3) Let go of being liked. Listen, we learn certain social rules that teach us how to be polite, well-received, and good friends. Listen, nod, let people finish, don't interrupt. These things help us be liked, and are probably nice things to uphold in your personal life.
In your professional life, your goal as a coach is to help people step out of those social rules so they can live a life that's truly examined. If you and the client continue to dance within the box of what society teaches us, then the client will continue to live in that very same box. So let go of being liked, let go of being afraid of hurting their feelings, and coach fearlessly. The most uncomfortable moments in a coaching session are often the most profound.
4) Have an out prepared.

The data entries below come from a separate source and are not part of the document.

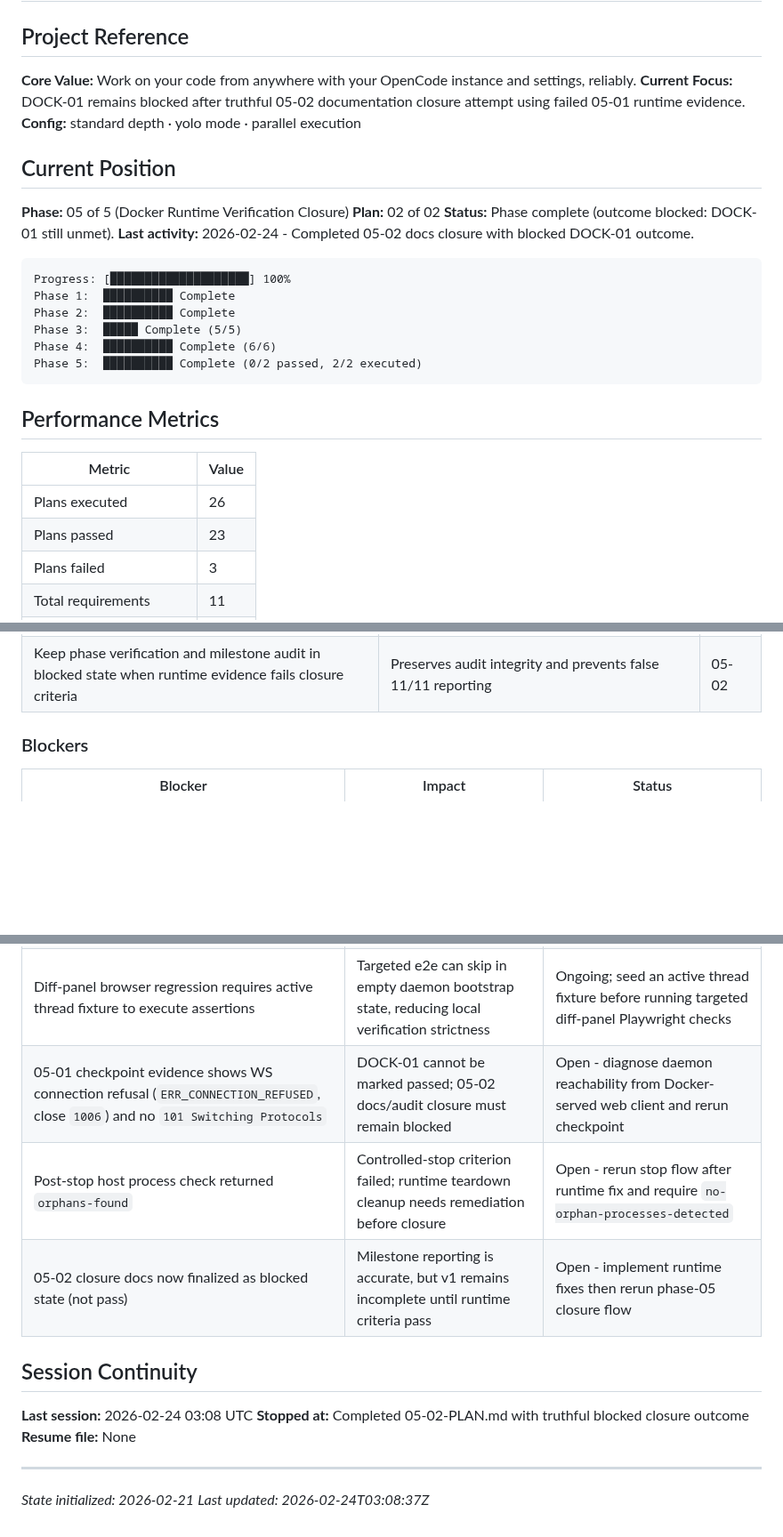
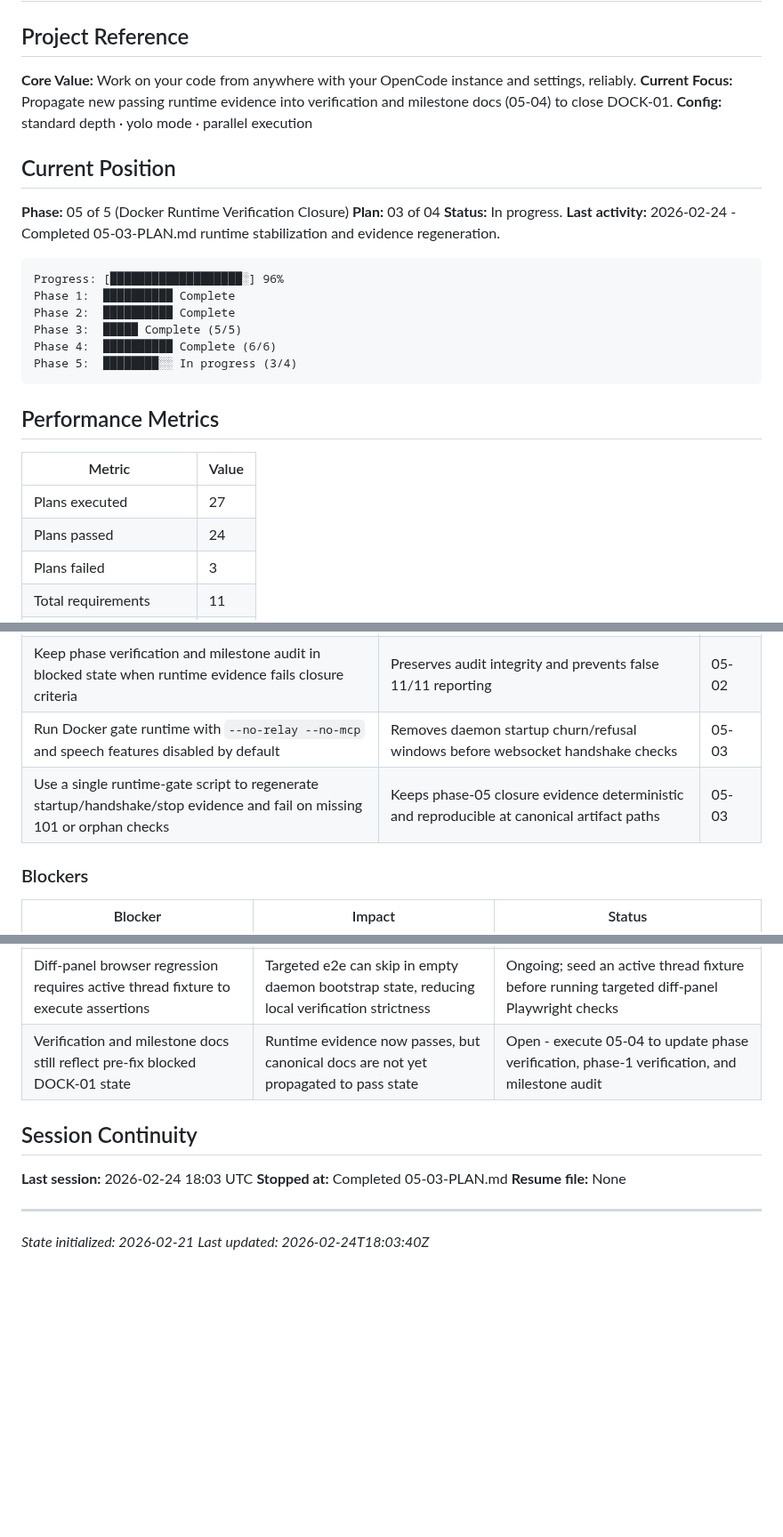
Before and after one commit to oisincoveney/oisin-ui, a Markdown page: .planning/STATE.md, 3 parts joined by grey strips. Shown at 89% size. Rendered like a GitHub page; blank space fills up the shorter version.

Commit message:
docs(05-03): complete runtime stabilization evidence plan
Tasks completed: 3/3
- Stabilize Docker daemon startup for handshake window
- Add deterministic runtime gate evidence runner
- Re-run runtime gate and refresh canonical evidence artifacts

SUMMARY: .planning/phases/05-docker-runtime-verification-closure/05-docker-runtime-verification-closure-03-SUMMARY.md

````diff
--- a/.planning/STATE.md
+++ b/.planning/STATE.md
@@ -3,31 +3,31 @@
 ## Project Reference
 
 **Core Value:** Work on your code from anywhere with your OpenCode instance and settings, reliably.
-**Current Focus:** DOCK-01 remains blocked after truthful 05-02 documentation closure attempt using failed 05-01 runtime evidence.
+**Current Focus:** Propagate new passing runtime evidence into verification and milestone docs (05-04) to close DOCK-01.
 **Config:** standard depth · yolo mode · parallel execution
 
 ## Current Position
 
 **Phase:** 05 of 5 (Docker Runtime Verification Closure)
-**Plan:** 02 of 02
-**Status:** Phase complete (outcome blocked: DOCK-01 still unmet).
-**Last activity:** 2026-02-24 - Completed 05-02 docs closure with blocked DOCK-01 outcome.
+**Plan:** 03 of 04
+**Status:** In progress.
+**Last activity:** 2026-02-24 - Completed 05-03-PLAN.md runtime stabilization and evidence regeneration.
 
 ```
-Progress: [████████████████████] 100%
+Progress: [███████████████████░] 96%
 Phase 1:  ██████████ Complete
 Phase 2:  ██████████ Complete
 Phase 3:  █████ Complete (5/5)
 Phase 4:  ██████████ Complete (6/6)
-Phase 5:  ██████████ Complete (0/2 passed, 2/2 executed)
+Phase 5:  ████████░░ In progress (3/4)
 ```
 
 ## Performance Metrics
 
 | Metric                 | Value |
 | ---------------------- | ----- |
-| Plans executed         | 26    |
-| Plans passed           | 23    |
+| Plans executed         | 27    |
+| Plans passed           | 24    |
 | Plans failed           | 3     |
 | Total requirements     | 11    |
 | Requirements complete  | 10    |
@@ -79,6 +79,8 @@ Phase 5:  ██████████ Complete (0/2 passed, 2/2 executed)
 | Keep active-thread guard in diff-panel browser regression while asserting rename/highlight behavior when thread exists | Avoids false negatives in empty daemon state without silently dropping active-thread coverage | 04-06 |
 | Block 05-02 verification-doc closure unless 05-01 records WS HTTP 101 and clean post-stop orphan result | Prevents falsifying DOCK-01 pass state when runtime checkpoint evidence fails | 05-01 |
 | Keep phase verification and milestone audit in blocked state when runtime evidence fails closure criteria | Preserves audit integrity and prevents false 11/11 reporting | 05-02 |
+| Run Docker gate runtime with `--no-relay --no-mcp` and speech features disabled by default | Removes daemon startup churn/refusal windows before websocket handshake checks | 05-03 |
+| Use a single runtime-gate script to regenerate startup/handshake/stop evidence and fail on missing 101 or orphan checks | Keeps phase-05 closure evidence deterministic and reproducible at canonical artifact paths | 05-03 |
 
 ### Blockers
 
@@ -87,17 +89,15 @@ Phase 5:  ██████████ Complete (0/2 passed, 2/2 executed)
 | Repo-wide `npm run typecheck` can OOM in this environment | Full monorepo typecheck is not reliable for verification in this shell | Ongoing environment issue; workspace-level typechecks and e2e coverage used for plan execution |
 | Bun-driven vite/vitest startup intermittently fails with `esbuild` EPIPE in this shell | Blocks full browser e2e execution via Bun scripts despite code-level completion | Ongoing through 03-05; typechecks pass, daemon/web e2e entrypoints remain environment-blocked |
 | Diff-panel browser regression requires active thread fixture to execute assertions | Targeted e2e can skip in empty daemon bootstrap state, reducing local verification strictness | Ongoing; seed an active thread fixture before running targeted diff-panel Playwright checks |
-| 05-01 checkpoint evidence shows WS connection refusal (`ERR_CONNECTION_REFUSED`, close `1006`) and no `101 Switching Protocols` | DOCK-01 cannot be marked passed; 05-02 docs/audit closure must remain blocked | Open - diagnose daemon reachability from Docker-served web client and rerun checkpoint |
-| Post-stop host process check returned `orphans-found` | Controlled-stop criterion failed; runtime teardown cleanup needs remediation before closure | Open - rerun stop flow after runtime fix and require `no-orphan-processes-detected` |
-| 05-02 closure docs now finalized as blocked state (not pass) | Milestone reporting is accurate, but v1 remains incomplete until runtime criteria pass | Open - implement runtime fixes then rerun phase-05 closure flow |
+| Verification and milestone docs still reflect pre-fix blocked DOCK-01 state | Runtime evidence now passes, but canonical docs are not yet propagated to pass state | Open - execute 05-04 to update phase verification, phase-1 verification, and milestone audit |
 
 ## Session Continuity
 
-**Last session:** 2026-02-24 03:08 UTC
-**Stopped at:** Completed 05-02-PLAN.md with truthful blocked closure outcome
+**Last session:** 2026-02-24 18:03 UTC
+**Stopped at:** Completed 05-03-PLAN.md
 **Resume file:** None
 
 ---
 
 _State initialized: 2026-02-21_
-_Last updated: 2026-02-24T03:08:37Z_
+_Last updated: 2026-02-24T18:03:40Z_
````
Also changed, not shown: 1 other file.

In a group, sometimes really heightened emotions can take over ~ especially when someone is witnessed for the first time by a group of unconditionally caring people. This can cause a lot of panic in the group facilitator/coach because it can feel like a moment where a big breakthrough should happen, and your coaching spidey sense gets all tingly.
But the breakthrough already happened. If there are tears and high emotions, then all that stuff is coming to the surface to be released. Here's what you can do: First, acknowledge what they've said. Next, allow it. One person's emotional release can set the tone that it's an OK, safe place to feel all the things we've been holding back! Finally, have an out prepared. Ask, "So and so, how can this group support you right now?" Once they've told you how y'all can support him/her, then you can give them an out ~ "I love that you could bring this emotion to our safe space and give others permission to feel, too ~ how about you take a moment to get some water and take care of you, and we'll follow up with you in the FB group/at the end of the call/via email. Now, can anyone here in the group relate to what so-and-so is going through right now and share some words of compassion?"
In a 1:1 call, you have some more luxury to explore what's going on in that deep emotion ~ and, if you intuit that it's not productive any longer, you can ask the client, "It seems like there is a LOT to be released and I'm happy to support you right now. Would you like to continue with our call, or would you like to have some time to yourself to really release this, and we can schedule the remaining half hour to process what you're going through?"
5) Make the "SOS" part of the work together. Tell the group or client up front that a lot of the work you'll be doing together is to reframe and rewrite that "Same Old Sh!t", and that you'd like to help him/her/group catch when those SOSs are popping up! In that way, you help the client/group enact his/her highest inner coach. In a group, it helps the crew support one another instead of putting it all in your hands.
In group coaching, you can make "SOS!" a catch phrase that people use with one another lovingly when they hear "Same Old Stories" coming up. This is especially fun on the phone and opens up an awesome coaching opportunity in that moment.
In 1:1 coaching, having a playful "Hey so-and-so, I'd like to interrupt because I feel an SOS coming on! What's important about this story?" takes some of the pressure off and makes it an opportunity for your client to recognize their own SOS.